Despite all this, inflation problems on each side of the Atlantic actually seem to be becoming more alike over time. In both places, inflation is increasingly driven by the price of local services, rather than food and energy (see chart 2). The pattern suggests that price rises in both places are being driven by strong domestic spending. Calculated on a comparable basis, core inflation is higher in the euro zone. So is wage growth. According to trackers produced by Goldman Sachs, a bank, wages are growing at an annualised pace of 4-4.5% in America, and nearly 5.5% in the euro area.
Hence the importance of a final front: the labour market.
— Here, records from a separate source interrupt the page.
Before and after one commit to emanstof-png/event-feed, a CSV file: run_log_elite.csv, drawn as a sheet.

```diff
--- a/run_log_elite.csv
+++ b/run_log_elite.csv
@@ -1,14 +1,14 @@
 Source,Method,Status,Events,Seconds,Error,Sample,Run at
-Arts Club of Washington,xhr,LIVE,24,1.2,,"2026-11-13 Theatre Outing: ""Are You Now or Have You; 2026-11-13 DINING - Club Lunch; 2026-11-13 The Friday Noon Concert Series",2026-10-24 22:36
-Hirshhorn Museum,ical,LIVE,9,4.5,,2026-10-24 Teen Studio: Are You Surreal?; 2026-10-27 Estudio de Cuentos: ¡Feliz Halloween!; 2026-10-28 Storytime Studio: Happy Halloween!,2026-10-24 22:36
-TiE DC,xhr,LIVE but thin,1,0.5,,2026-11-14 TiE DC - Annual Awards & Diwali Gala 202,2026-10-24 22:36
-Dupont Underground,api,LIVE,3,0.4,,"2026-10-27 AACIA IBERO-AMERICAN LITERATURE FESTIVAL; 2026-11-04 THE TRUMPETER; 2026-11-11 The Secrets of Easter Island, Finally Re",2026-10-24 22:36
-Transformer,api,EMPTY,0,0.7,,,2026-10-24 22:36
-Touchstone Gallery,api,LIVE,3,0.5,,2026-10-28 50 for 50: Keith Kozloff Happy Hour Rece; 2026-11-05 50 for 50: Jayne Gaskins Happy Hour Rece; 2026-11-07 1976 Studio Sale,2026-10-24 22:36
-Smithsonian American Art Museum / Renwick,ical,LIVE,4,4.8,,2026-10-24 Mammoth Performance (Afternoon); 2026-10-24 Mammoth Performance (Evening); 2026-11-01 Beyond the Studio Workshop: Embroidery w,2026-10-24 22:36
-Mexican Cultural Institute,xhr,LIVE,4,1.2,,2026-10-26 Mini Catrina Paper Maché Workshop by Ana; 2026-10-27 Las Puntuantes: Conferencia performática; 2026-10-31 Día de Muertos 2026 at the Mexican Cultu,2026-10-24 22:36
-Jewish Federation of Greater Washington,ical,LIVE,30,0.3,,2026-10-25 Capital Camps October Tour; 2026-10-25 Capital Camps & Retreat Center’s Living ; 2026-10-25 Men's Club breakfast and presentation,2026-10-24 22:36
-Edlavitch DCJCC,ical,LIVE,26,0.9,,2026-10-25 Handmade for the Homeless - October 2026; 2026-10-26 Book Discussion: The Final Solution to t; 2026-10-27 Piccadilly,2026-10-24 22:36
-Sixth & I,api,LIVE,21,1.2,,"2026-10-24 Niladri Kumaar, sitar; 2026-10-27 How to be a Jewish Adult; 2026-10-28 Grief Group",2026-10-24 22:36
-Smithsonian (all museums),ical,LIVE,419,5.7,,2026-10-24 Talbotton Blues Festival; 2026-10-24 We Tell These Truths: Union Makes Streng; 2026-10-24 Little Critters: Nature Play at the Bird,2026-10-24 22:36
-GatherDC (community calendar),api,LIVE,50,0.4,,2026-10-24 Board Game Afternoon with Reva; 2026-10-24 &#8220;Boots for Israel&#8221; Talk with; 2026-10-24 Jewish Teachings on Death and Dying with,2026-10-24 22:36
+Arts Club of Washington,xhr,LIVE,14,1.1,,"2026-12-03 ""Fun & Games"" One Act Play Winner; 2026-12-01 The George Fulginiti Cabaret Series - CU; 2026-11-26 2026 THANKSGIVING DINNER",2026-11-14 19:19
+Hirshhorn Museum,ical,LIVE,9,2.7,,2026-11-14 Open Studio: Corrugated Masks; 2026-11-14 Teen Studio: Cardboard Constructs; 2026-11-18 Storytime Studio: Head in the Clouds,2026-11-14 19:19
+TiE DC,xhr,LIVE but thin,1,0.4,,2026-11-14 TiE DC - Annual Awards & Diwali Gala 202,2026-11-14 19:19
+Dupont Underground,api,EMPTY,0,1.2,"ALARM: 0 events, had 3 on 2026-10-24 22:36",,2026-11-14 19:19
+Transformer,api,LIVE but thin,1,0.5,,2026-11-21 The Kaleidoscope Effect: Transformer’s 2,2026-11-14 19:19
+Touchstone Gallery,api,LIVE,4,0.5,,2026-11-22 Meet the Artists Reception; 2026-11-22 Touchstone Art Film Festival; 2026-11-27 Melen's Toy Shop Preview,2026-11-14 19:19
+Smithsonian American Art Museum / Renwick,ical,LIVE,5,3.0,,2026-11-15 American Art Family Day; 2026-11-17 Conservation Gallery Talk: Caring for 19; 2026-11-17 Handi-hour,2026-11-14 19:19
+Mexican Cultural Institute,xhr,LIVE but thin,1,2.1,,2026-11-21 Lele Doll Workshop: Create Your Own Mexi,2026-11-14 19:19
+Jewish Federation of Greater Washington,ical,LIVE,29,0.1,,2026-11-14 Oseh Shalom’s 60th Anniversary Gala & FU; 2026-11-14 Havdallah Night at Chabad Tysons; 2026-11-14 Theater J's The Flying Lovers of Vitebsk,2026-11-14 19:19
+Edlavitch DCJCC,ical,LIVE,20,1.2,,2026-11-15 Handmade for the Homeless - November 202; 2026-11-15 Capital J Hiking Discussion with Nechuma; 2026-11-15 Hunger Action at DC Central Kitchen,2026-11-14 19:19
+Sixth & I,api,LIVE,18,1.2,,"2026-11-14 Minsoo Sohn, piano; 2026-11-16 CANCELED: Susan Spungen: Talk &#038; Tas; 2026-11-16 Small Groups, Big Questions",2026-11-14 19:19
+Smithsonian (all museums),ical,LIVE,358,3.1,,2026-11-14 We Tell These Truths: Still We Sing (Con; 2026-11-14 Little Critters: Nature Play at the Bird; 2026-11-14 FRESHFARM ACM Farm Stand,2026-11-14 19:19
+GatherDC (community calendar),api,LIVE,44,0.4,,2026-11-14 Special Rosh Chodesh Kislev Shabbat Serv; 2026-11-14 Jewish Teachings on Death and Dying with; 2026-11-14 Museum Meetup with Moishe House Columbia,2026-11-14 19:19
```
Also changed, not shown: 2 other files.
Even if profit margins fall, central banks cannot hit their 2% inflation targets on a sustained basis without the demand for and supply of workers coming into better balance. Last year economists debated whether in America this required a higher unemployment rate. Chris Waller of the Fed said no: it was plausible job vacancies, which had been unusually high, could fall instead. Olivier Blanchard, Alex Domash and Lawrence Summers were more pessimistic. In past economic cycles, they pointed out, vacancies fell only as unemployment rose. Since then Mr Waller’s vision has in part materialised. Vacancies have fallen enough that, according to Goldman, the rebalancing of the labour market is three-quarters complete. Unemployment remains remarkably low, at 3.7%.
Yet the process seems to have stalled of late (fresh data were due to be released as we published this article). Mr Blanchard and Ben Bernanke, a former Fed chairman, recently estimated that, given the most recent relationship between vacancies and joblessness, getting inflation to the Fed’s target would require the unemployment rate to exceed 4.3% for “a period of time”. Luca Gagliardone and Mark Gertler, two economists, reckon that unemployment might rise to 5.5% in 2024, resulting in inflation dropping to 3% in a year and then falling towards 2% “at a very slow pace”.
Rises in unemployment of such a size are not enormous, but in the past have typically been associated with recessions. Meanwhile, in the euro zone, vacancies have not been particularly elevated relative to unemployment, making the route to a painless disinflation even more difficult to see. It is this front of the inflation wars which is most finely poised—and where the stakes are highest. ■